George Herbert Mead
Within the writings of George Herbert Mead the self can arise only in a social process. However, instead of starting out with individual minds and continue to society, Mead begins with “an objective social process and works inward through the importation of the social process of communication into the individual by the medium of the vocal gesture.” Based on vocal gestures the individual indicates meaning to others and the self and hence it can be stated, that language surfaced as a result ofhuman interaction and collaboration.
According to Mead, the complete self is conceived as being an “I” and a “me”. The “I” is the active agent and principle of individual impulse, which is able to change the social structure. It is the “response of the organism to the attitudes of the others.” Whereas the “me” is the “organized set of attitudes of others which one assumes”. A reflective self is able to see itself in the actions and reactions of the others towards itself and thereupon constructs its own “me”. Therefore it is the attitudes of the others which constitute the organized “me” and the reactions toward that, constitute the “I”.

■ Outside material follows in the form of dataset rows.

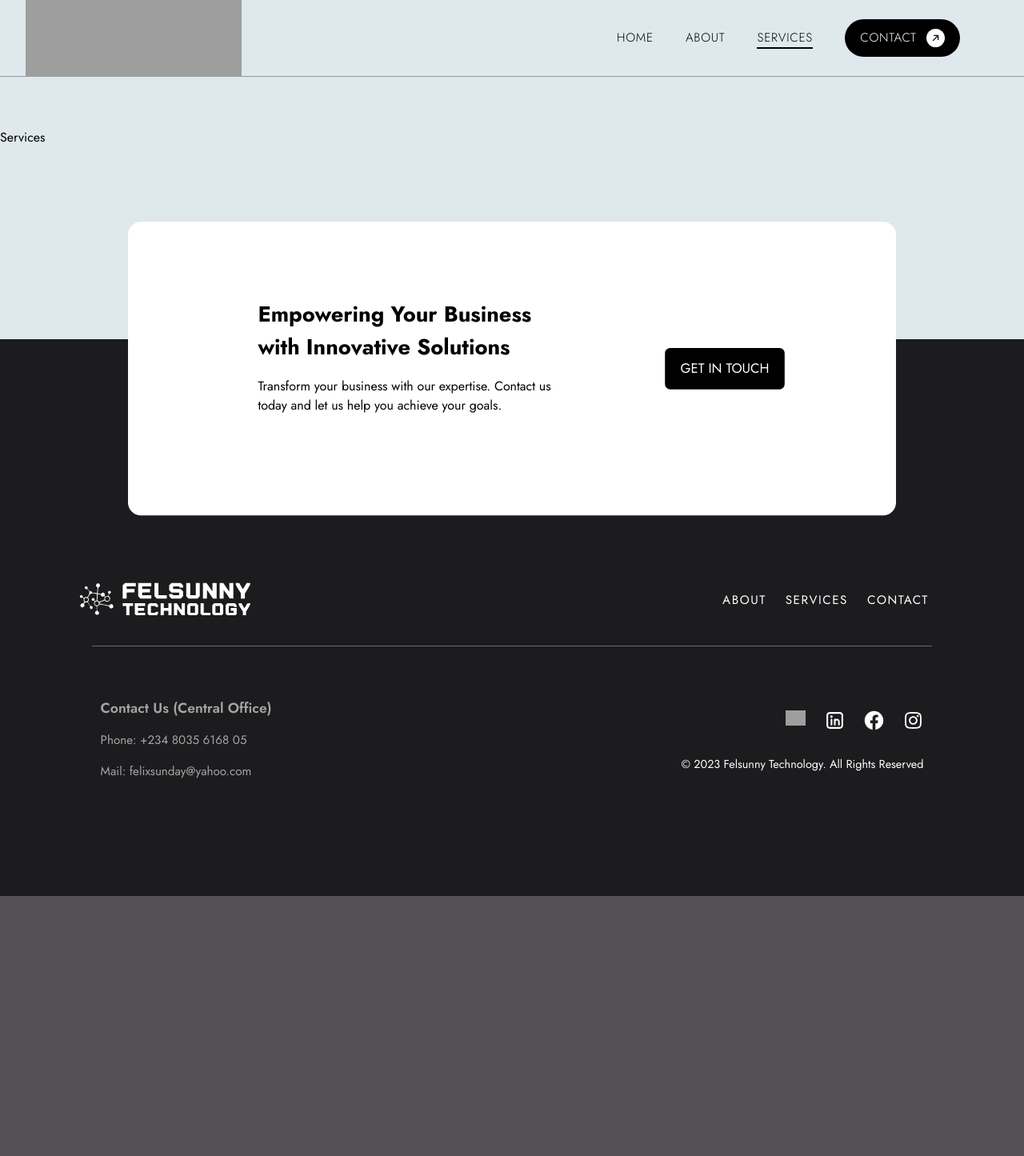
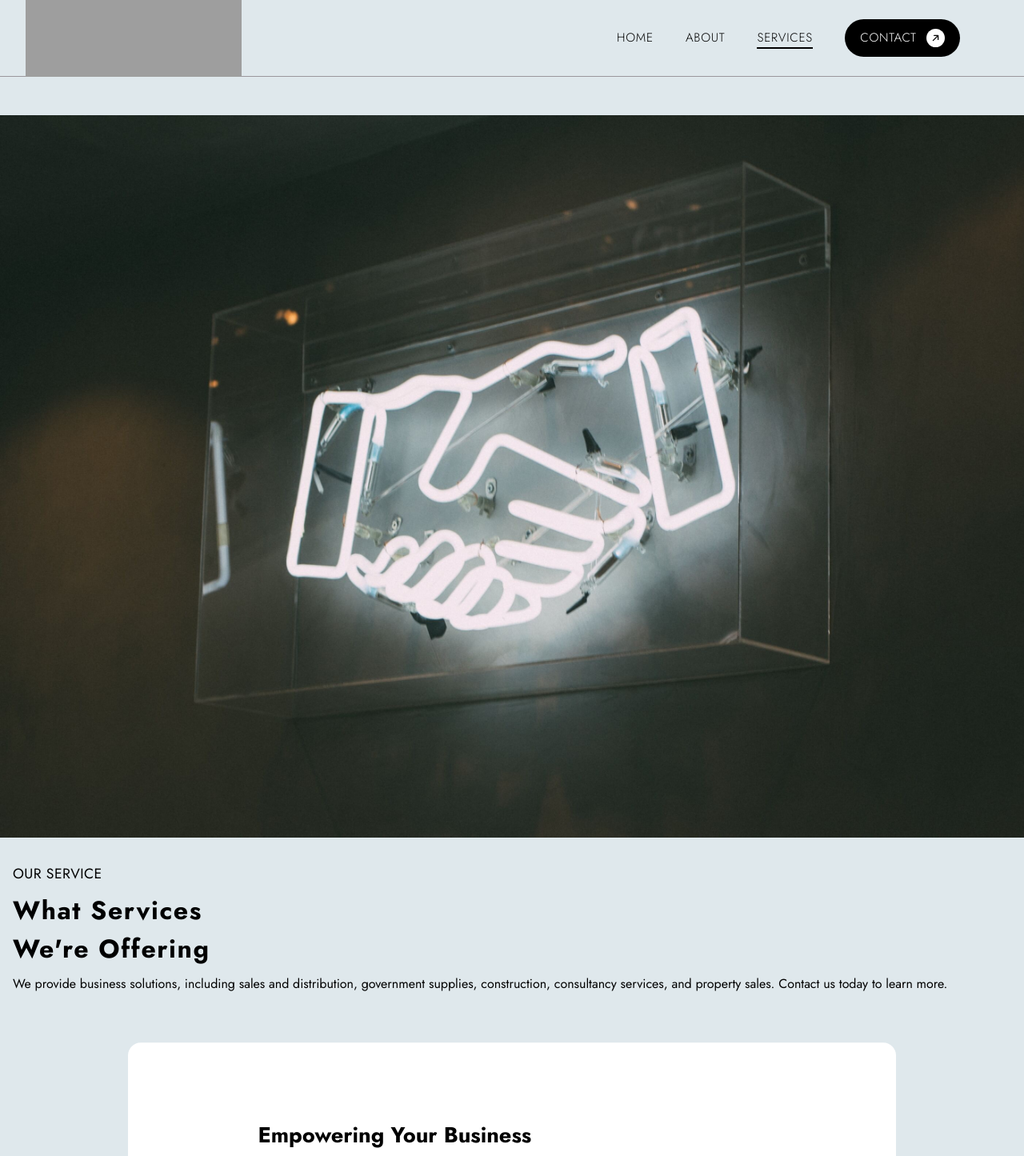
Before and after one commit to NIKO-DEV06/Felsunny-Technology, a Next.js app: page /services in a window 1280 px wide. Shown: the top 1445 px of the page at 80% size. Before the commit the page ends 1120 px from the top, so only its background shows below. Built offline with nearby package versions, Linux system fonts and the light colour scheme; grey boxes are pictures that could not be loaded.

Commit message:
started services page

```diff
--- a/components/About.jsx
+++ b/components/About.jsx
@@ -28,7 +28,7 @@
     visible: { opacity: 1, transition: { duration: 1 } },
   };
   return (
-    <main className="pt-[7.5rem] md:pt-[9rem] pb-[13rem] bg-[#dfe8ec]">
+    <main className="pt-[3rem] md:pt-[9rem] pb-[13rem] bg-[#dfe8ec]">
       <div className="">
         <motion.div initial="hidden" animate="visible" variants={variants}>
           <Image
@@ -36,7 +36,7 @@
             alt="about"
             width={300}
             heght={300}
-            className="mx-auto w-full md:w-auto"
+            className="mx-auto w-full md:w-[30rem]"
             priority
           />
         </motion.div>
--- a/components/Header.jsx
+++ b/components/Header.jsx
@@ -131,9 +131,7 @@
             </motion.div>
           </div>
           <motion.div
-            initial="hidden"
-            animate="visible"
-            variants={linkVariants}
+            whileTap={{ scale: 0.9 }}
             onClick={openNav}
             className="md:hidden flex items-center"
           >
@@ -158,7 +156,7 @@
                 alt="cancel-svg"
                 width={40}
                 height={40}
-                className="fixed right-[1.5rem] top-[1.5rem] z-50 z cursor-pointer"
+                className="fixed right-[1.5rem] top-[1.5rem] z-50 cursor-pointer"
               />
               <Link
                 onClick={closeNav}
--- a/components/Services.jsx
+++ b/components/Services.jsx
@@ -1,7 +1,41 @@
-import React from "react";
+import Image from "next/image";
+
+import services from "../images/services.jpg";
 
 const Services = () => {
-  return <main className="pt-[10rem] pb-[15rem] bg-[#dfe8ec]">Services</main>;
+  return (
+    <main className="pt-[3rem] md:pt-[9rem] pb-[13rem] bg-[#dfe8ec]">
+      <div>
+        <Image
+          src={services}
+          alt="services"
+          width={300}
+          heght={300}
+          className="mx-auto w-full md:w-auto"
+          priority
+        />
+      </div>
+
+      <div className="mx-[1rem]">
+        <div>
+          <p className="uppercase mt-[2rem] mb-[0.5rem] tracking-wide text-[1.1rem]">
+            our service
+          </p>
+          <h1 className="font-bold text-[2rem] tracking-wider">
+            What Services <br />
+            We're Offering
+          </h1>
+        </div>
+        <div>
+          <p className="mt-[0.5rem]">
+            We provide business solutions, including sales and distribution,
+            government supplies, construction, consultancy services, and
+            property sales. Contact us today to learn more.
+          </p>
+        </div>
+      </div>
+    </main>
+  );
 };
 
 export default Services;
```
Also changed, not shown: images/services.jpg (added).
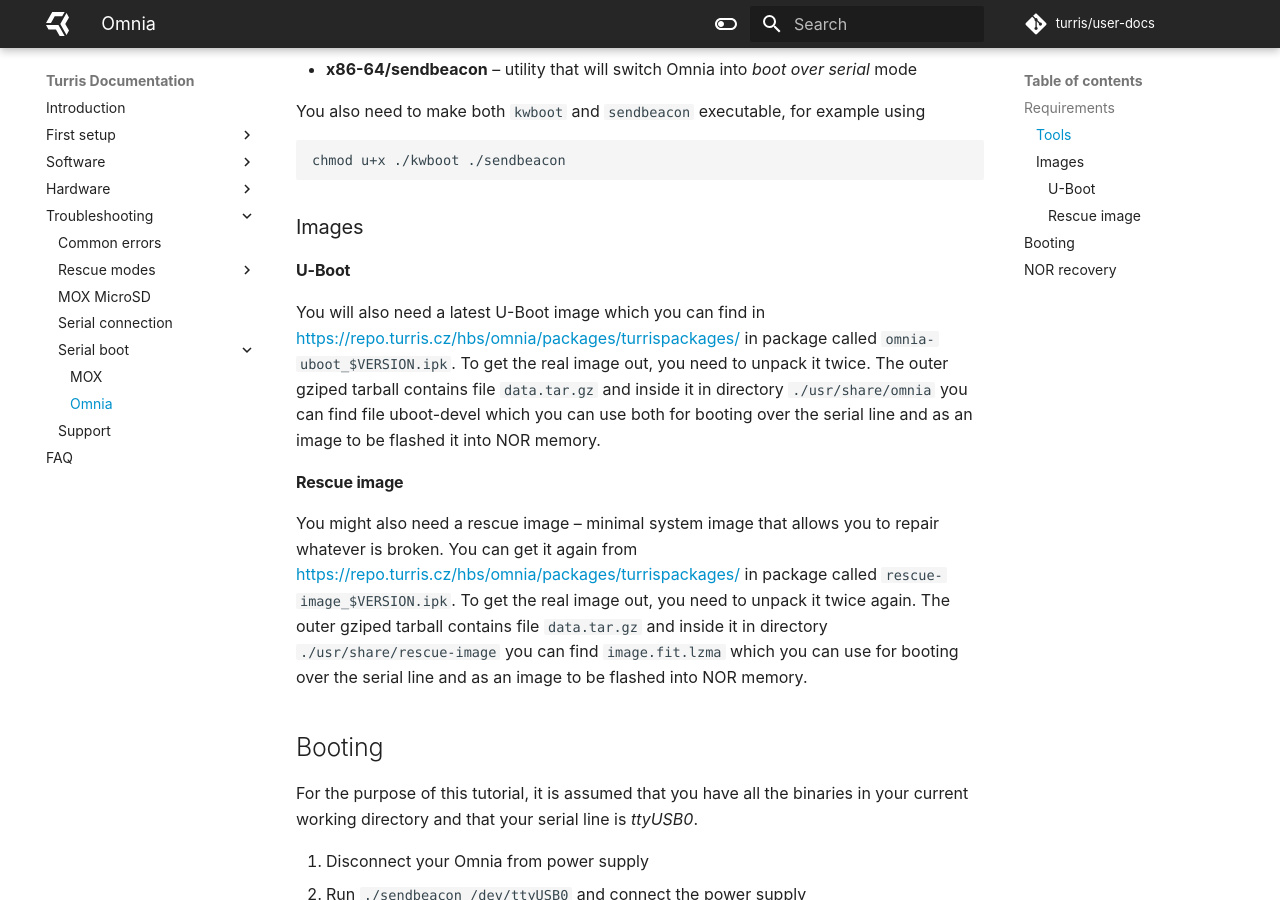
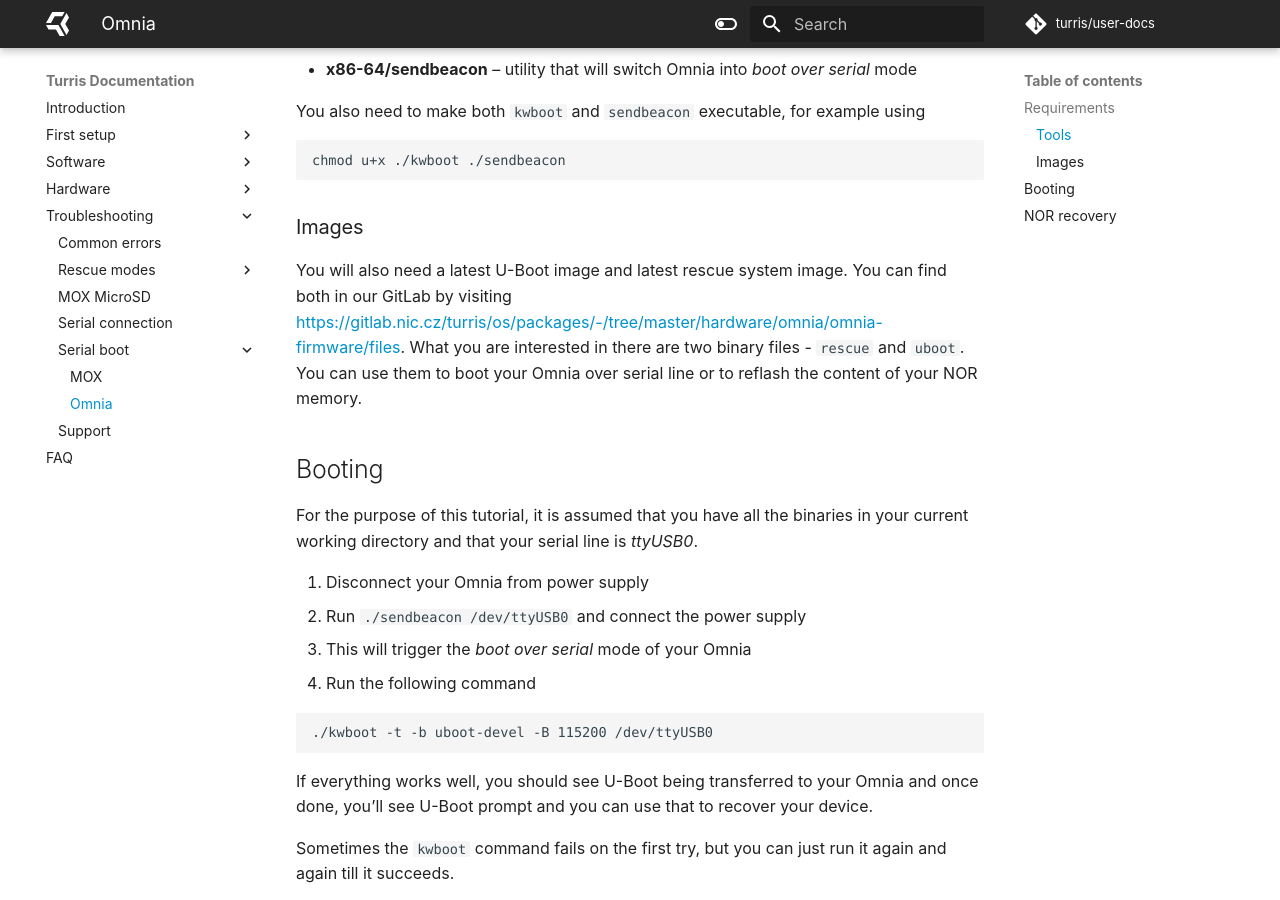
Before and after one commit to turris-cz/user-docs, an MkDocs documentation site: the page built from docs/hw/omnia/serial-boot.md, in a window 1280 px wide and 900 px high, scrolled down 716 px. Built offline with MkDocs 1.6.1 and Material for MkDocs 9.7.7, drawn with Linux system fonts in a browser that asks for light colours.

Commit message:
hw/omnia/serial-boot: Point to the latest stable images

```diff
--- a/docs/hw/omnia/serial-boot.md
+++ b/docs/hw/omnia/serial-boot.md
@@ -38,26 +38,12 @@
 
 ### Images
 
-#### U-Boot
-
-You will also need a latest U-Boot image which you can find in
-<https://repo.turris.cz/hbs/omnia/packages/turrispackages/> in package called
-`omnia-uboot_$VERSION.ipk`. To get the real image out, you need to unpack
-it twice. The outer gziped tarball contains file `data.tar.gz` and inside it in
-directory `./usr/share/omnia` you can find file uboot-devel which you can use
-both for booting over the serial line and as an image to be flashed it into
-NOR memory.
-
-#### Rescue image
-
-You might also need a rescue image – minimal system image that allows you to
-repair whatever is broken. You can get it again from
-<https://repo.turris.cz/hbs/omnia/packages/turrispackages/> in package called
-`rescue-image_$VERSION.ipk`. To get the real image out, you need to unpack
-it twice again. The outer gziped tarball contains file `data.tar.gz` and inside
-it in directory `./usr/share/rescue-image` you can find `image.fit.lzma` which
-you can use for booting over the serial line and as an image to be flashed into
-NOR memory.
+You will also need a latest U-Boot image and latest rescue system image. You
+can find both in our GitLab by visiting
+<https://gitlab.nic.cz/turris/os/packages/-/tree/master/hardware/omnia/omnia-firmware/files>.
+What you are interested in there are two binary files - `rescue` and `uboot`.
+You can use them to boot your Omnia over serial line or to reflash the content
+of your NOR memory.
 
 ## Booting
 
```
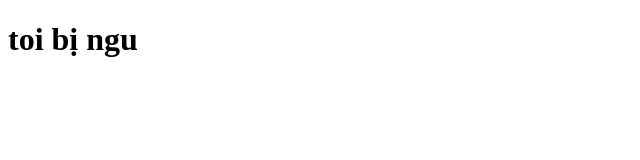
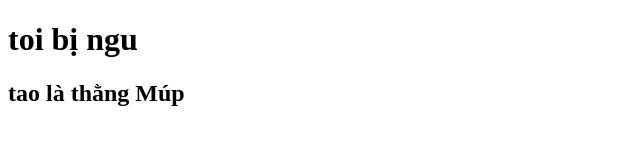
Before and after one commit to Khanh1208/bai3, a plain HTML site: page index.html in a window 1280 px wide. Shown: the whole page, without its empty margins (0-640 px from the left). Drawn offline with Linux system fonts and the light colour scheme.

Commit message:
sua doi lan 1

```diff
--- a/index.html
+++ b/index.html
@@ -7,5 +7,6 @@
   </head>
   <body>
     <h1>toi bị ngu</h1>
+    <h2>tao là thằng Múp</h2>
   </body>
 </html>
```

Furthermore Mead claims that the development of the social self is based on two stages: the stages of play and the game. In the play the individual simply imitates the behavior of others whereas the game requires competent participation and internalization of the whole organized activity within one’s self. Therefore, the individual has to assume not only the role of a specific other but of any other participant in the common activity in order to play the game successfully.
 Frost, Robert: Mending Wall, in: URL: http://writing.upenn.edu/~afilreis/88/frost-mending.html
 Denzin, Norman K.: Symbolic Interactionism and Cultural Studies, 1992, p. 2.
 cf., ibid. p. 2.
 Mead, Herbert: Mind Self and Societyfrom the Standpoint of a Social Behaviorist, 1934, p.
 Denzin, Norman K., 1992, p. xiv.
 Berger, Peter L., Luckmann, Thomas: The social construction of reality, 1967, p. 61.
 Ibid., p. 149.
 significant others are people immediately around the individual who raise him and serve to mediate the world to him
 Generalized others are an abstraction from the roles and attitudes of significant others. It is the roles in general.
 Berger, Peter L., Luckmann, Thomas, p. 140.
 Cooley, Charles Horton: Human Nature And The Social Order, 1992, p. 119.
 Ibid., p. 138.
 Ibid., p. 136.
 Ibid., p. 179.
 Mead, George Herbert: Mind, Self And Society, 1937, p. xxii.
 Ibid., p. 175.
- Quote paper
- Kathrin Rochow (Author), 2010, Together alone - The Other in a love relationship, Munich, GRIN Verlag, https://www.grin.com/document/205582